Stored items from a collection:
_ _ _ _ _

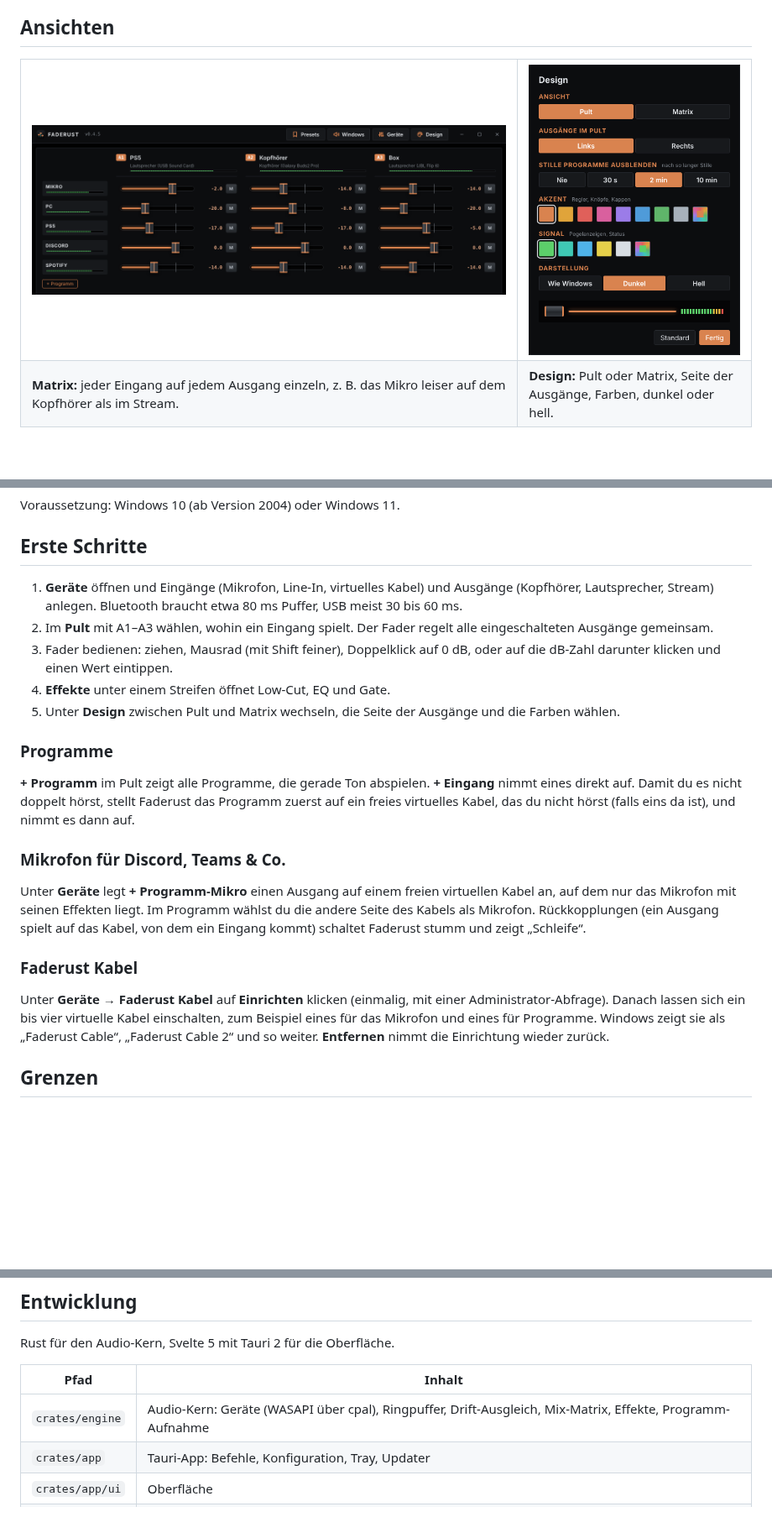
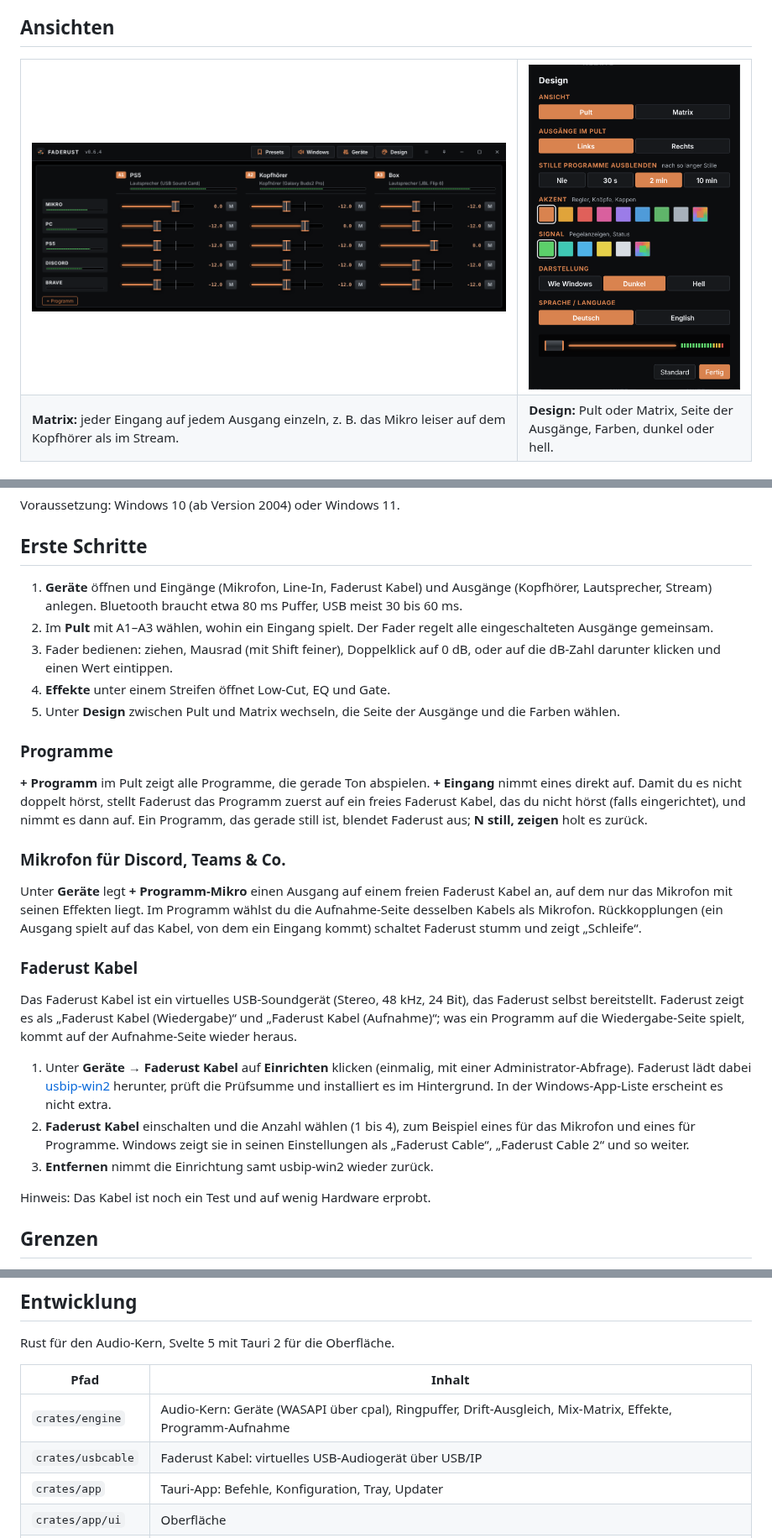
Before and after one commit to Niklas970/faderust, a Markdown page: README.md, 3 parts joined by grey strips. Shown at 84% size. GitHub-like rendering; pictures changed too: assets/design.png, assets/matrix.png; blank space fills up the shorter version.

```diff
--- a/README.md
+++ b/README.md
@@ -55,7 +60,7 @@ Voraussetzung: Windows 10 (ab Version 2004) oder Windows 11.
 
 ## Erste Schritte
 
-1. **Geräte** öffnen und Eingänge (Mikrofon, Line-In, virtuelles Kabel) und Ausgänge (Kopfhörer, Lautsprecher, Stream) anlegen. Bluetooth braucht etwa 80 ms Puffer, USB meist 30 bis 60 ms.
+1. **Geräte** öffnen und Eingänge (Mikrofon, Line-In, Faderust Kabel) und Ausgänge (Kopfhörer, Lautsprecher, Stream) anlegen. Bluetooth braucht etwa 80 ms Puffer, USB meist 30 bis 60 ms.
 2. Im **Pult** mit A1–A3 wählen, wohin ein Eingang spielt. Der Fader regelt alle eingeschalteten Ausgänge gemeinsam.
 3. Fader bedienen: ziehen, Mausrad (mit Shift feiner), Doppelklick auf 0 dB, oder auf die dB-Zahl darunter klicken und einen Wert eintippen.
 4. **Effekte** unter einem Streifen öffnet Low-Cut, EQ und Gate.
@@ -63,16 +68,21 @@ Voraussetzung: Windows 10 (ab Version 2004) oder Windows 11.
 
 ### Programme
 
-**+ Programm** im Pult zeigt alle Programme, die gerade Ton abspielen. **+ Eingang** nimmt eines direkt auf. Damit du es nicht doppelt hörst, stellt Faderust das Programm zuerst auf ein freies virtuelles Kabel, das du nicht hörst (falls eins da ist), und nimmt es dann auf.
-
+**+ Programm** im Pult zeigt alle Programme, die gerade Ton abspielen. **+ Eingang** nimmt eines direkt auf. Damit du es nicht doppelt hörst, stellt Faderust das Programm zuerst auf ein freies Faderust Kabel, das du nicht hörst (falls eingerichtet), und nimmt es dann auf. Ein Programm, das gerade still ist, blendet Faderust aus; **N still, zeigen** holt es zurück.
 
 ### Mikrofon für Discord, Teams & Co.
 
-Unter **Geräte** legt **+ Programm-Mikro** einen Ausgang auf einem freien virtuellen Kabel an, auf dem nur das Mikrofon mit seinen Effekten liegt. Im Programm wählst du die andere Seite des Kabels als Mikrofon. Rückkopplungen (ein Ausgang spielt auf das Kabel, von dem ein Eingang kommt) schaltet Faderust stumm und zeigt „Schleife“.
+Unter **Geräte** legt **+ Programm-Mikro** einen Ausgang auf einem freien Faderust Kabel an, auf dem nur das Mikrofon mit seinen Effekten liegt. Im Programm wählst du die Aufnahme-Seite desselben Kabels als Mikrofon. Rückkopplungen (ein Ausgang spielt auf das Kabel, von dem ein Eingang kommt) schaltet Faderust stumm und zeigt „Schleife“.
 
 ### Faderust Kabel
 
-Unter **Geräte** → **Faderust Kabel** auf **Einrichten** klicken (einmalig, mit einer Administrator-Abfrage). Danach lassen sich ein bis vier virtuelle Kabel einschalten, zum Beispiel eines für das Mikrofon und eines für Programme. Windows zeigt sie als „Faderust Cable“, „Faderust Cable 2“ und so weiter. **Entfernen** nimmt die Einrichtung wieder zurück.
+Das Faderust Kabel ist ein virtuelles USB-Soundgerät (Stereo, 48 kHz, 24 Bit), das Faderust selbst bereitstellt. Faderust zeigt es als „Faderust Kabel (Wiedergabe)“ und „Faderust Kabel (Aufnahme)“; was ein Programm auf die Wiedergabe-Seite spielt, kommt auf der Aufnahme-Seite wieder heraus.
+
+1. Unter **Geräte** → **Faderust Kabel** auf **Einrichten** klicken (einmalig, mit einer Administrator-Abfrage). Faderust lädt dabei [usbip-win2](https://github.com/vadimgrn/usbip-win2) herunter, prüft die Prüfsumme und installiert es im Hintergrund. In der Windows-App-Liste erscheint es nicht extra.
+2. **Faderust Kabel** einschalten und die Anzahl wählen (1 bis 4), zum Beispiel eines für das Mikrofon und eines für Programme. Windows zeigt sie in seinen Einstellungen als „Faderust Cable“, „Faderust Cable 2“ und so weiter.
+3. **Entfernen** nimmt die Einrichtung samt usbip-win2 wieder zurück.
+
+Hinweis: Das Kabel ist noch ein Test und auf wenig Hardware erprobt.
 
 ## Grenzen
 
@@ -91,6 +101,7 @@ Rust für den Audio-Kern, Svelte 5 mit Tauri 2 für die Oberfläche.
 | Pfad | Inhalt |
 |---|---|
 | `crates/engine` | Audio-Kern: Geräte (WASAPI über cpal), Ringpuffer, Drift-Ausgleich, Mix-Matrix, Effekte, Programm-Aufnahme |
+| `crates/usbcable` | Faderust Kabel: virtuelles USB-Audiogerät über USB/IP |
 | `crates/app` | Tauri-App: Befehle, Konfiguration, Tray, Updater |
 | `crates/app/ui` | Oberfläche |
 | `streamdeck` | Stream-Deck-Plugin |
```
Also changed, not shown: other parts of README.md (+8 -3 lines), assets/screenshot.png, 1 other file.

_ _ _ _ _

Leaving out any pictures, write the records above out exactly as they are.

Before and after one commit to Niklas970/faderust, a Markdown page: README.md, 3 parts joined by grey strips. Shown at 84% size. GitHub-like rendering; pictures changed too: assets/design.png, assets/matrix.png; blank space fills up the shorter version.

```diff
--- a/README.md
+++ b/README.md
@@ -55,7 +60,7 @@ Voraussetzung: Windows 10 (ab Version 2004) oder Windows 11.
 
 ## Erste Schritte
 
-1. **Geräte** öffnen und Eingänge (Mikrofon, Line-In, virtuelles Kabel) und Ausgänge (Kopfhörer, Lautsprecher, Stream) anlegen. Bluetooth braucht etwa 80 ms Puffer, USB meist 30 bis 60 ms.
+1. **Geräte** öffnen und Eingänge (Mikrofon, Line-In, Faderust Kabel) und Ausgänge (Kopfhörer, Lautsprecher, Stream) anlegen. Bluetooth braucht etwa 80 ms Puffer, USB meist 30 bis 60 ms.
 2. Im **Pult** mit A1–A3 wählen, wohin ein Eingang spielt. Der Fader regelt alle eingeschalteten Ausgänge gemeinsam.
 3. Fader bedienen: ziehen, Mausrad (mit Shift feiner), Doppelklick auf 0 dB, oder auf die dB-Zahl darunter klicken und einen Wert eintippen.
 4. **Effekte** unter einem Streifen öffnet Low-Cut, EQ und Gate.
@@ -63,16 +68,21 @@ Voraussetzung: Windows 10 (ab Version 2004) oder Windows 11.
 
 ### Programme
 
-**+ Programm** im Pult zeigt alle Programme, die gerade Ton abspielen. **+ Eingang** nimmt eines direkt auf. Damit du es nicht doppelt hörst, stellt Faderust das Programm zuerst auf ein freies virtuelles Kabel, das du nicht hörst (falls eins da ist), und nimmt es dann auf.
-
+**+ Programm** im Pult zeigt alle Programme, die gerade Ton abspielen. **+ Eingang** nimmt eines direkt auf. Damit du es nicht doppelt hörst, stellt Faderust das Programm zuerst auf ein freies Faderust Kabel, das du nicht hörst (falls eingerichtet), und nimmt es dann auf. Ein Programm, das gerade still ist, blendet Faderust aus; **N still, zeigen** holt es zurück.
 
 ### Mikrofon für Discord, Teams & Co.
 
-Unter **Geräte** legt **+ Programm-Mikro** einen Ausgang auf einem freien virtuellen Kabel an, auf dem nur das Mikrofon mit seinen Effekten liegt. Im Programm wählst du die andere Seite des Kabels als Mikrofon. Rückkopplungen (ein Ausgang spielt auf das Kabel, von dem ein Eingang kommt) schaltet Faderust stumm und zeigt „Schleife“.
+Unter **Geräte** legt **+ Programm-Mikro** einen Ausgang auf einem freien Faderust Kabel an, auf dem nur das Mikrofon mit seinen Effekten liegt. Im Programm wählst du die Aufnahme-Seite desselben Kabels als Mikrofon. Rückkopplungen (ein Ausgang spielt auf das Kabel, von dem ein Eingang kommt) schaltet Faderust stumm und zeigt „Schleife“.
 
 ### Faderust Kabel
 
-Unter **Geräte** → **Faderust Kabel** auf **Einrichten** klicken (einmalig, mit einer Administrator-Abfrage). Danach lassen sich ein bis vier virtuelle Kabel einschalten, zum Beispiel eines für das Mikrofon und eines für Programme. Windows zeigt sie als „Faderust Cable“, „Faderust Cable 2“ und so weiter. **Entfernen** nimmt die Einrichtung wieder zurück.
+Das Faderust Kabel ist ein virtuelles USB-Soundgerät (Stereo, 48 kHz, 24 Bit), das Faderust selbst bereitstellt. Faderust zeigt es als „Faderust Kabel (Wiedergabe)“ und „Faderust Kabel (Aufnahme)“; was ein Programm auf die Wiedergabe-Seite spielt, kommt auf der Aufnahme-Seite wieder heraus.
+
+1. Unter **Geräte** → **Faderust Kabel** auf **Einrichten** klicken (einmalig, mit einer Administrator-Abfrage). Faderust lädt dabei [usbip-win2](https://github.com/vadimgrn/usbip-win2) herunter, prüft die Prüfsumme und installiert es im Hintergrund. In der Windows-App-Liste erscheint es nicht extra.
+2. **Faderust Kabel** einschalten und die Anzahl wählen (1 bis 4), zum Beispiel eines für das Mikrofon und eines für Programme. Windows zeigt sie in seinen Einstellungen als „Faderust Cable“, „Faderust Cable 2“ und so weiter.
+3. **Entfernen** nimmt die Einrichtung samt usbip-win2 wieder zurück.
+
+Hinweis: Das Kabel ist noch ein Test und auf wenig Hardware erprobt.
 
 ## Grenzen
 
@@ -91,6 +101,7 @@ Rust für den Audio-Kern, Svelte 5 mit Tauri 2 für die Oberfläche.
 | Pfad | Inhalt |
 |---|---|
 | `crates/engine` | Audio-Kern: Geräte (WASAPI über cpal), Ringpuffer, Drift-Ausgleich, Mix-Matrix, Effekte, Programm-Aufnahme |
+| `crates/usbcable` | Faderust Kabel: virtuelles USB-Audiogerät über USB/IP |
 | `crates/app` | Tauri-App: Befehle, Konfiguration, Tray, Updater |
 | `crates/app/ui` | Oberfläche |
 | `streamdeck` | Stream-Deck-Plugin |
```
Also changed, not shown: other parts of README.md (+8 -3 lines), assets/screenshot.png, 1 other file.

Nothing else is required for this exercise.